The study focused on 1,636 women with breast cancer who filled out a questionnaire that offered details breastfeeding history. Additional data were obtained from medical reviews and the comprehensive electronic health record Kaiser Permanente HealthConnect.
“This is the first study we’re aware of that examined the role of breastfeeding history in cancer recurrence, and by tumor subtype,” said Marilyn L. Kwan, PhD, research scientist with the Kaiser Permanente Division of Research and lead author of the study.
The researchers discovered the benefits of breastfeeding among women who were diagnosed with the luminal A subtype of breast cancer. On the other hand, no important associations were found for those with other subtypes. Luminal A cancer also include the estrogen-receptor positive (or ER+) tumors – the most common of all breast tumors. This form of cancer is less likely to metastasize. Also, the disease is treatable with hormonal therapy, like aromatase inhibitors and tamoxifen.
Women who breastfed had 28 percent more chances to survive the disease, in addition to lowered risk of breast cancer recurrence.
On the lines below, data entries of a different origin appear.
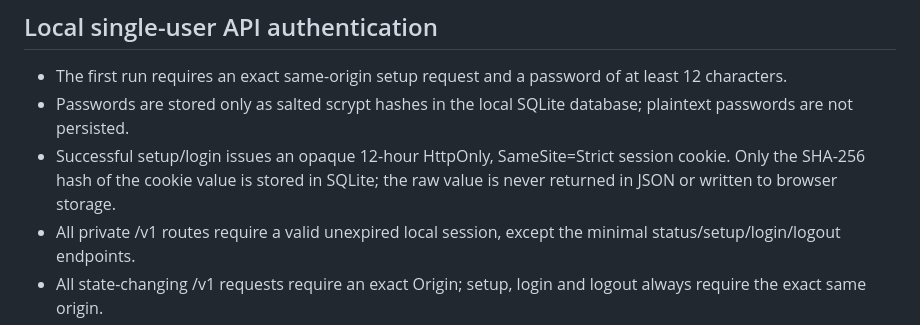
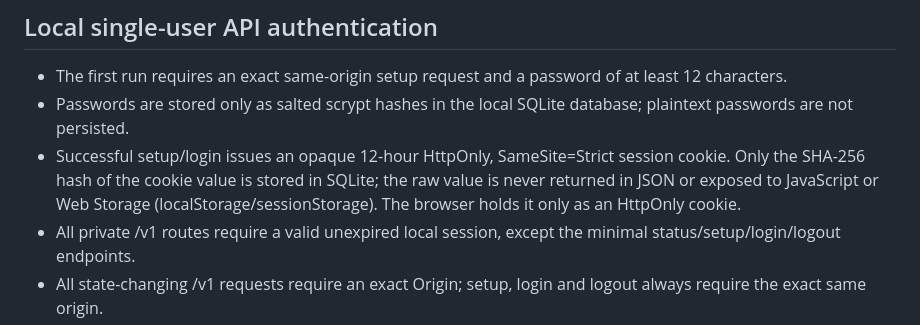
Before and after one commit to dominixe2/springtrap-, a Markdown page: docs/SECURITY.md, the part around the change. Drawn GitHub-style.

Commit message:
docs(auth): clarify browser-held HttpOnly session cookie

```diff
--- a/docs/SECURITY.md
+++ b/docs/SECURITY.md
@@ -68,7 +68,7 @@
 
 - The first run requires an exact same-origin setup request and a password of at least 12 characters.
 - Passwords are stored only as salted scrypt hashes in the local SQLite database; plaintext passwords are not persisted.
-- Successful setup/login issues an opaque 12-hour HttpOnly, SameSite=Strict session cookie. Only the SHA-256 hash of the cookie value is stored in SQLite; the raw value is never returned in JSON or written to browser storage.
+- Successful setup/login issues an opaque 12-hour HttpOnly, SameSite=Strict session cookie. Only the SHA-256 hash of the cookie value is stored in SQLite; the raw value is never returned in JSON or exposed to JavaScript or Web Storage (localStorage/sessionStorage). The browser holds it only as an HttpOnly cookie.
 - All private /v1 routes require a valid unexpired local session, except the minimal status/setup/login/logout endpoints.
 - All state-changing /v1 requests require an exact Origin; setup, login and logout always require the exact same origin.
 - Failed login attempts are rate-limited to five per 15 minutes per local process. This in-memory limiter resets when the process restarts.
```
“Women who breastfeed are more likely to get the luminal A subtype of breast cancer, which is less aggressive, and breastfeeding may set up a molecular environment that makes the tumor more responsive to anti-estrogen therapy,” Kwan said.
Scientists don’t know for certain why women who breastfeed are developing less aggressive tumors.
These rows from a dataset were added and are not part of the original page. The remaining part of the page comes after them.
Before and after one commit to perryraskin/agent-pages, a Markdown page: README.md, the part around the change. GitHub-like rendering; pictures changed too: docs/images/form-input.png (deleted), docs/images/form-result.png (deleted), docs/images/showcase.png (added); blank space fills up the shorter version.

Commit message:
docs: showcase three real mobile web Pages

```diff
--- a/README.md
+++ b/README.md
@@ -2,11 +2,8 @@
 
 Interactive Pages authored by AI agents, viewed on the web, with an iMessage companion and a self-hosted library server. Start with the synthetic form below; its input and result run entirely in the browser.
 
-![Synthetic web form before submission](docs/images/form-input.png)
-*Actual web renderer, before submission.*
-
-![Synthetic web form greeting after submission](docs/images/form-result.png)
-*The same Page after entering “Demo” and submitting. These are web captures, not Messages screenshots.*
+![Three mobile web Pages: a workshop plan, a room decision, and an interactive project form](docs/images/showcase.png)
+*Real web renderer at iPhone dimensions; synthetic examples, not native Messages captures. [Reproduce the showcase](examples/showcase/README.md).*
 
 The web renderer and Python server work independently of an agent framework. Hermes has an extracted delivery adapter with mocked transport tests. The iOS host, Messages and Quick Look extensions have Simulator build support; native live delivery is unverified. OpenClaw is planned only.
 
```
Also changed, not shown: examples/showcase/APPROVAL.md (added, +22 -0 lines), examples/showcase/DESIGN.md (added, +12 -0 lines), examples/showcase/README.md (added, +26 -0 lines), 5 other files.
According to Bette Caan, an author of the study and DrPH, senior research scientist with the Kaiser Permanente Division of Research, breastfeeding is believed to increase the maturation of the breast’s ductal cells, which makes it less exposed to carcinogens or to the excretion of carcinogens, while leading to slower growing tumors.
It is well known that breastfeeding is very beneficial for babies, Kwan added, and the new study is revealing that it also has huge benefits for mothers. “In fact, the protection was even stronger for women who had a history of breastfeeding for 6 months or more.”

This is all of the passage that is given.